• **Task objective**:
When a line in the entries below contains the word "document", copy that line.
── Material for this task
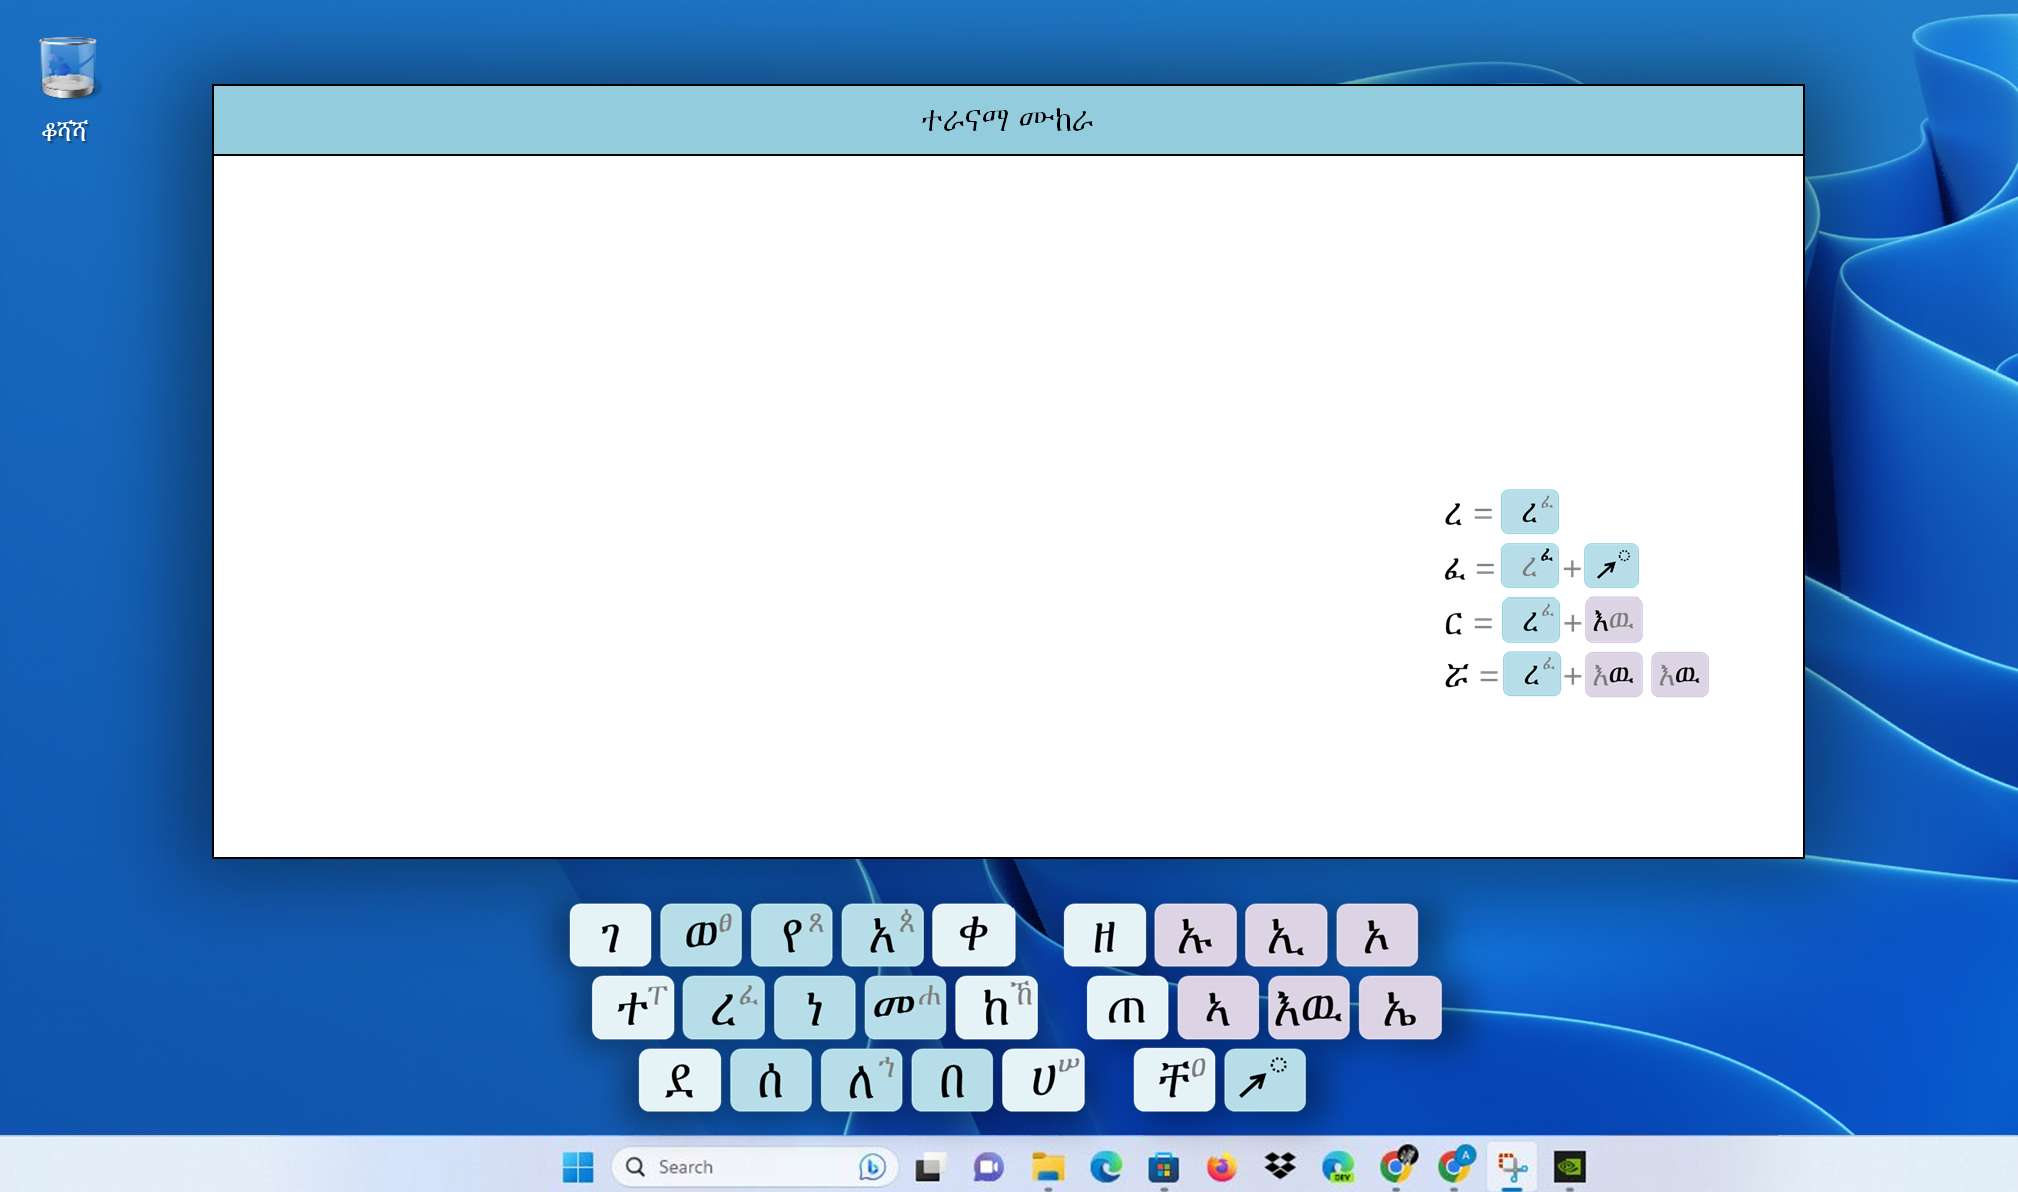
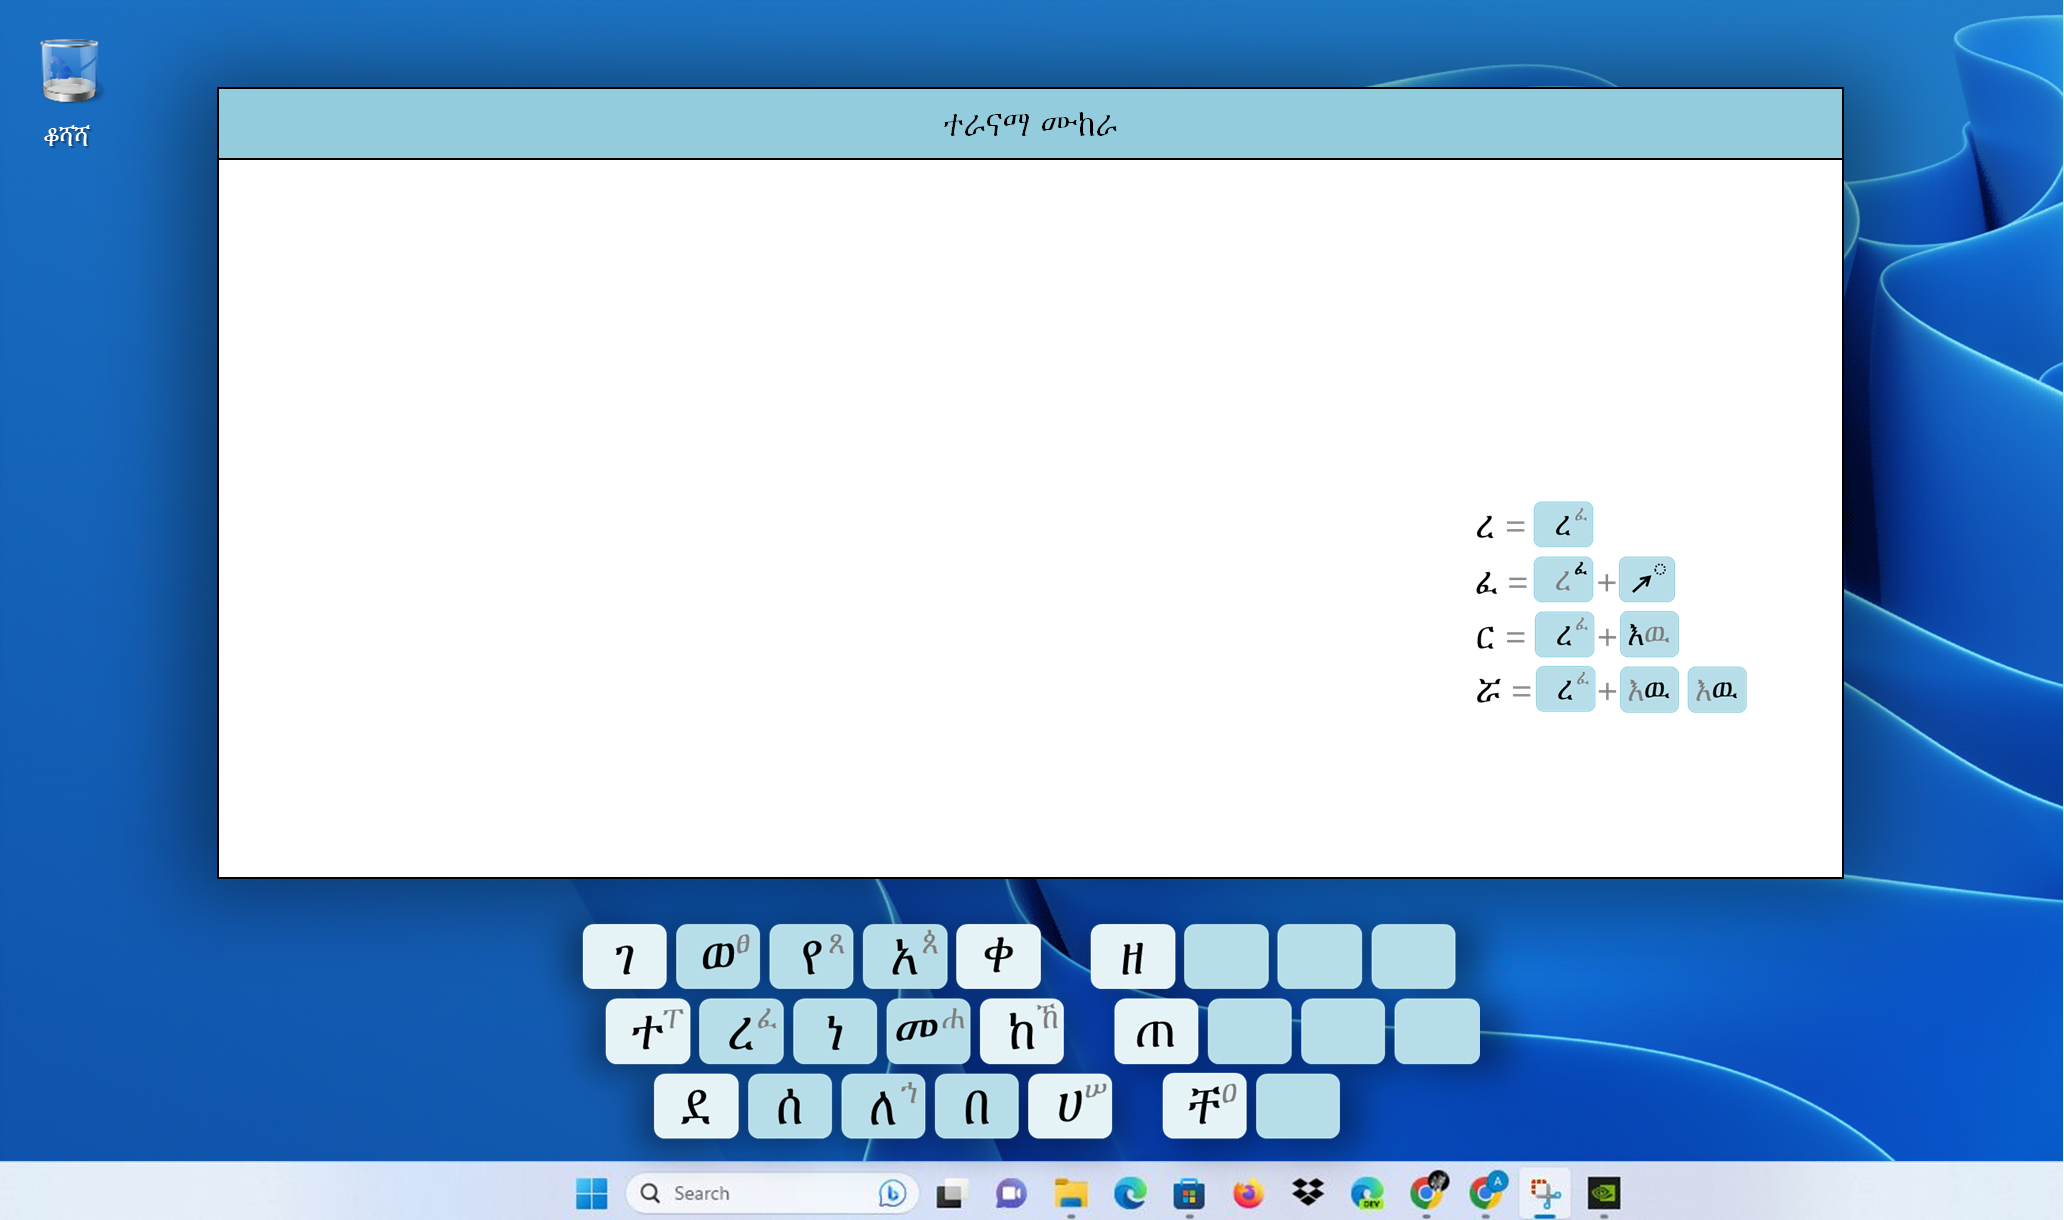
Add files via upload

diff --git a/teranama.html b/teranama.html
@@ -151,6 +151,10 @@ window.addEventListener('resize', fit);
   
 </div>
 
+  <!-- Preview labels overlay container (inside #stage to follow scaling) -->
+  <div id="previewLabels" style="position:absolute;top:0;left:0;width:100%;height:100%;pointer-events:none;z-index:9999;"></div>
+
+
   <textarea id="output" class="overlay" style="top:188px; left:14%; height:220px;"></textarea>
   <div class="overlay" style="bottom:160px; left:50%; transform:translateX(-50%); display:flex; gap:20px;">
     
@@ -419,13 +423,13 @@ const kb = document.getElementById('bgwrap');
 const keyPos = {
   // 1행
   KeyQ:{x:309,y:476}, KeyW:{x:356,y:476}, KeyE:{x:402,y:476}, KeyR:{x:448,y:476},
-  KeyT:{x:494,y:476}, KeyY:{x:561,y:476}, KeyU:{x:607,y:476}, KeyI:{x:652,y:476}, KeyO:{x:698,y:476},
+  KeyT:{x:494,y:476}, KeyY:{x:561,y:476}, KeyU:{x:607,y:476}, KeyI:{x:653,y:476}, KeyO:{x:700,y:476},
   // 2행
   KeyA:{x:320,y:512}, KeyS:{x:367,y:512}, KeyD:{x:413,y:512}, KeyF:{x:460,y:512},
-  KeyG:{x:506,y:512}, KeyH:{x:572,y:512}, KeyJ:{x:618,y:512}, KeyK:{x:664,y:512}, KeyL:{x:709,y:512},
+  KeyG:{x:506,y:512}, KeyH:{x:572,y:512}, KeyJ:{x:618,y:512}, KeyK:{x:665,y:512}, KeyL:{x:711,y:512},
   // 3행
   KeyZ:{x:345,y:549}, KeyX:{x:392,y:549}, KeyC:{x:438,y:549}, KeyV:{x:484,y:549},
-  KeyB:{x:529,y:549}, KeyN:{x:595,y:549}, KeyM:{x:641,y:549},
+  KeyB:{x:529,y:549}, KeyN:{x:596,y:549}, KeyM:{x:643,y:549},
 };
 
 function flashAt(x,y){
@@ -444,6 +448,101 @@ window.addEventListener('keydown', e=>{
   if(!pos) return;
   flashAt(pos.x, pos.y);
 }, true);
+
+// ===== Preview labels with Abyssinica SIL font + NEXT adjusted =====
+(function(){
+  const style = document.createElement('style');
+  style.textContent = `
+    #previewLabels div{
+      font-family:"Abyssinica SIL","Noto Sans Ethiopic",system-ui,-apple-system,Arial,sans-serif !important;
+      font-weight:400 !important;
+    }
+    #preview-NEXT{ position:absolute; transform:translate(-80%,-40%) !important; font-size:22px !important; }
+    #preview-NEXT.default::after{
+      content:''; position:absolute;
+      width:12px; height:12px; border-radius:50%;
+      border:2px dotted #999;
+      top:0px; right:-12px;
+    }`;
+  document.head.appendChild(style);
+
+  const out=document.getElementById('output');
+  function getText(){ return out.classList.contains('placeholder') ? '' : out.value; }
+
+  const keyPos={
+    KeyU:{x:607,y:476}, KeyI:{x:653,y:476}, KeyO:{x:700,y:476},
+    KeyJ:{x:618,y:512}, KeyK:{x:665,y:512}, KeyL:{x:711,y:512},
+    KeyM:{x:643,y:549}
+  };
+  const defaults={KeyU:'ኡ',KeyI:'ኢ',KeyO:'ኦ',KeyJ:'ኣ',KeyK:'እዉ',KeyL:'ኤ',KeyM:'⬈'};
+  const idMap={KeyU:'preview-U',KeyI:'preview-I',KeyO:'preview-O',KeyJ:'preview-J',KeyK:'preview-K',KeyL:'preview-L',KeyM:'preview-NEXT'};
+  const container=document.getElementById('previewLabels');
+  for(const code in keyPos){
+    const {x,y}=keyPos[code];
+    const div=document.createElement('div');
+    div.id=idMap[code];
+    div.style.position='absolute';
+    div.style.left=x+'px'; div.style.top=y+'px';
+    div.style.transform='translate(-50%,-50%)';
+    div.style.fontSize='22px'; div.style.color='#999';
+    div.style.zIndex=9999;
+    div.textContent=defaults[code];
+    if(code==='KeyM') div.classList.add('default');
+    container.appendChild(div);
+  }
+
+  const VOWEL_INDEX={U:1,I:2,J:3,L:4,O:6};
+  const wSeriesBaseMap=new Map(Object.entries({"ገ":"ጐ","ቀ":"ቈ","ቐ":"ቘ","ከ":"ኰ","ኀ":"ኈ"}));
+  const wBaseSet=new Set([...wSeriesBaseMap.values()]);
+  const layoutGroups={Q:["ገ","ጘ"],W:["ወ","ፀ"],E:["የ","ጸ"],R:["አ","ጰ"],T:["ቀ","ቐ"],Y:["ዘ","ዠ"],
+    A:["ተ","ፐ"],S:["ረ","ፈ"],D:["ነ","ኘ"],F:["መ","ሐ"],G:["ከ","ኸ"],H:["ጠ","ጨ"],Z:["ደ","ጀ"],X:["ሰ","ሸ"],C:["ለ","ኀ"],V:["በ","ቨ"],B:["ሀ","ሠ"],N:["ቸ","ዐ"]};
+  const baseToGroup=new Map();for(const arr of Object.values(layoutGroups))for(const ch of arr)baseToGroup.set(ch,arr);
+  const isEth=cp=>cp>=0x1200&&cp<=0x137F;const baseOf=cp=>cp-(cp%8);
+  function lastEth(){const t=getText();const arr=Array.from(t);for(let i=arr.length-1;i>=0;i--){const cp=arr[i].codePointAt(0);if(isEth(cp))return arr[i];}return null;}
+  function endsWS(){return /\s$/.test(getText());}
+  function nextOf(ch){const cp=ch.codePointAt(0);const base=baseOf(cp);const order=cp-base;const baseChar=String.fromCodePoint(base);const group=baseToGroup.get(baseChar);if(!group)return null;const idx=group.indexOf(baseChar);const nextBaseChar=group[(idx+1)%group.length];const nextBase=nextBaseChar.codePointAt(0);if(order===7){const wBase=wSeriesBaseMap.get(nextBaseChar);return wBase?wBase:String.fromCodePoint(nextBase+7);}return String.fromCodePoint(nextBase+order);}
+  function vowelPreview(ch,key){let ord=VOWEL_INDEX[key];const cp=ch.codePointAt(0);const base=baseOf(cp);const order=cp-base;const baseChar=String.fromCodePoint(base);const inW=(order===7)||wBaseSet.has(baseChar);if(inW&&key==='O')ord=5;return String.fromCodePoint(base+ord);}
+  function kPreview(ch){const cp=ch.codePointAt(0);const base=baseOf(cp);const baseChar=String.fromCodePoint(base);const first=String.fromCodePoint(base+5);const wBase=wSeriesBaseMap.get(baseChar);const second=wBase?wBase:String.fromCodePoint(base+7);return first+second;}
+
+  function setLabel(id,text,color,opts){
+    const el=document.getElementById(id); if(!el) return;
+    el.textContent=text; el.style.color=color;
+    if(id==='preview-NEXT'){
+      if(opts && opts.defaultState) el.classList.add('default');
+      else el.classList.remove('default');
+    }
+  }
+
+  function resetPrev(){
+    setLabel('preview-U','ኡ','#999');
+    setLabel('preview-I','ኢ','#999');
+    setLabel('preview-O','ኦ','#999');
+    setLabel('preview-J','ኣ','#999');
+    setLabel('preview-K','እዉ','#999');
+    setLabel('preview-L','ኤ','#999');
+    setLabel('preview-NEXT','⬈','#999',{defaultState:true});
+  }
+  function updatePrev(){
+    const last=lastEth();
+    if(!last||endsWS()){ resetPrev(); return; }
+    setLabel('preview-U',vowelPreview(last,'U'),'#1a73e8');
+    setLabel('preview-I',vowelPreview(last,'I'),'#1a73e8');
+    setLabel('preview-O',vowelPreview(last,'O'),'#1a73e8');
+    setLabel('preview-J',vowelPreview(last,'J'),'#1a73e8');
+    setLabel('preview-L',vowelPreview(last,'L'),'#1a73e8');
+    setLabel('preview-K',kPreview(last),'#1a73e8');
+    setLabel('preview-NEXT',nextOf(last)||'⬈','#1a73e8',{defaultState:false});
+  }
+
+  window.__updatePrev=updatePrev;
+  window.addEventListener('load',resetPrev);
+  function wrap(name){
+    const orig=window[name]; if(typeof orig!=='function') return;
+    window[name]=function(...args){const ret=orig.apply(this,args); try{window.__updatePrev();}catch(_){ } return ret;};
+  }
+  ['onKeyPressLetter','onVowelKey','onKPress','applyVowelIndex','nextTransform','insert','backspace','space','newline'].forEach(wrap);
+  document.addEventListener('keydown',()=>setTimeout(()=>{try{window.__updatePrev();}catch(_){ }},0),true);
+})();
 </script>
 </body>
 </html>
────
• **Exercise response**:
@@ -419,13 +423,13 @@ const kb = document.getElementById('bgwrap');
+  const style = document.createElement('style');
+  document.head.appendChild(style);
+  const out=document.getElementById('output');
+  const container=document.getElementById('previewLabels');
+    const div=document.createElement('div');
+    const el=document.getElementById(id); if(!el) return;
+  document.addEventListener('keydown',()=>setTimeout(()=>{try{window.__updatePrev();}catch(_){ }},0),true);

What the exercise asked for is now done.